### Exercise:
Your answer must be an exact copy of the records below, minus the pictures.

-*-*-

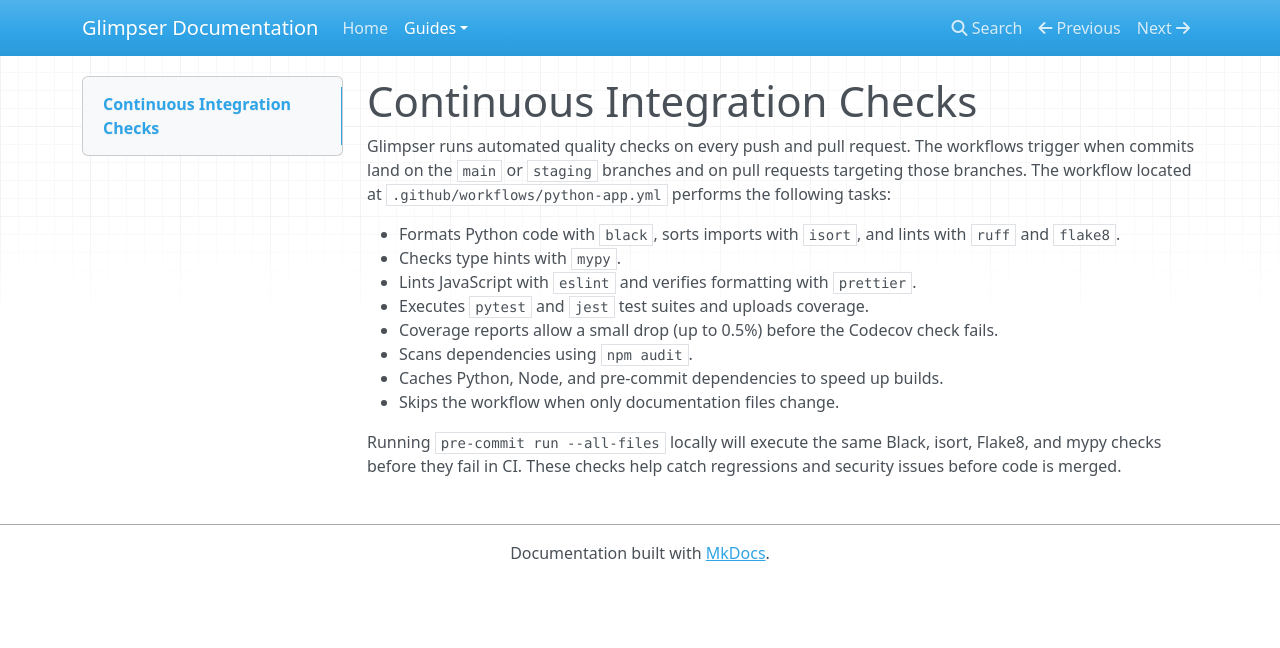
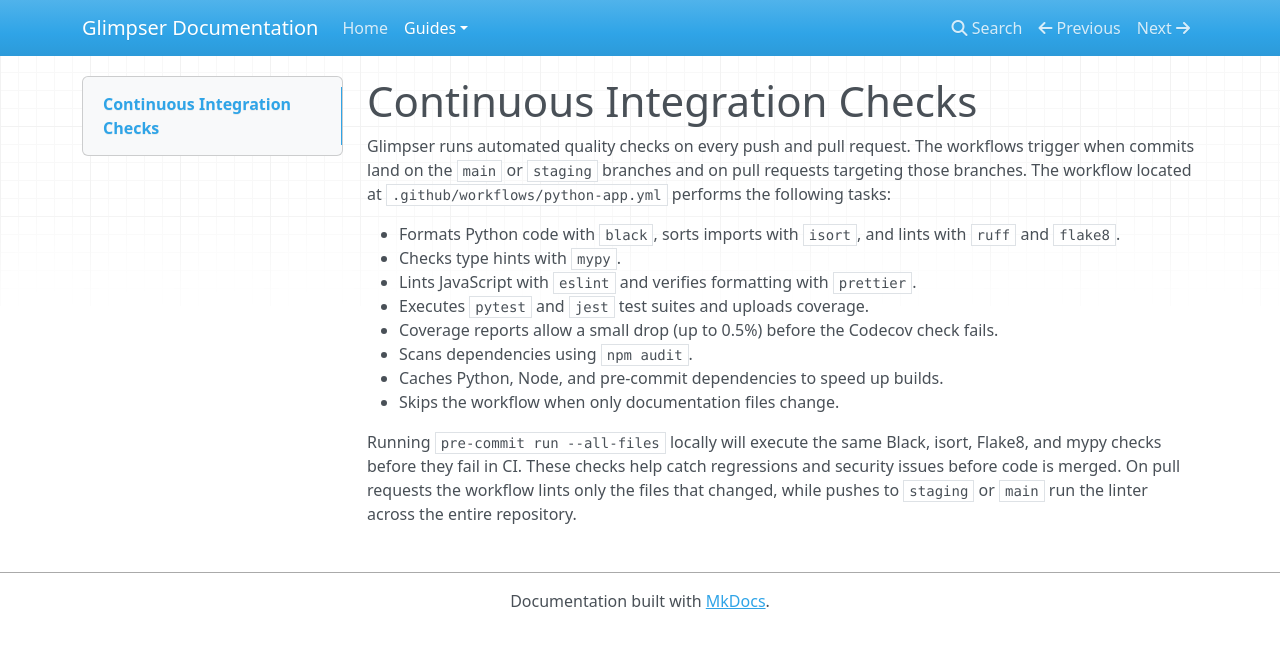
Before and after one commit to KristopherKubicki/glimpser, an MkDocs documentation site: the page built from docs/ci_checks.md, in a window 1280 px wide. Shown: the top 648 px of the page. Built offline with MkDocs 1.6.1, drawn with Linux system fonts in a browser that asks for light colours; nearby versions of some CDN libraries.

Commit message:
ci: lint changed files on PR

```diff
--- a/docs/ci_checks.md
+++ b/docs/ci_checks.md
@@ -18,3 +18,5 @@ following tasks:
 Running `pre-commit run --all-files` locally will execute the same Black,
 isort, Flake8, and mypy checks before they fail in CI. These checks help catch
 regressions and security issues before code is merged.
+On pull requests the workflow lints only the files that changed, while pushes
+to `staging` or `main` run the linter across the entire repository.
```
Also changed, not shown: 1 other file.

-*-*-

### Finished exercise:
Before and after one commit to KristopherKubicki/glimpser, an MkDocs documentation site: the page built from docs/ci_checks.md, in a window 1280 px wide. Shown: the top 648 px of the page. Built offline with MkDocs 1.6.1, drawn with Linux system fonts in a browser that asks for light colours; nearby versions of some CDN libraries.

Commit message:
ci: lint changed files on PR

```diff
--- a/docs/ci_checks.md
+++ b/docs/ci_checks.md
@@ -18,3 +18,5 @@ following tasks:
 Running `pre-commit run --all-files` locally will execute the same Black,
 isort, Flake8, and mypy checks before they fail in CI. These checks help catch
 regressions and security issues before code is merged.
+On pull requests the workflow lints only the files that changed, while pushes
+to `staging` or `main` run the linter across the entire repository.
```
Also changed, not shown: 1 other file.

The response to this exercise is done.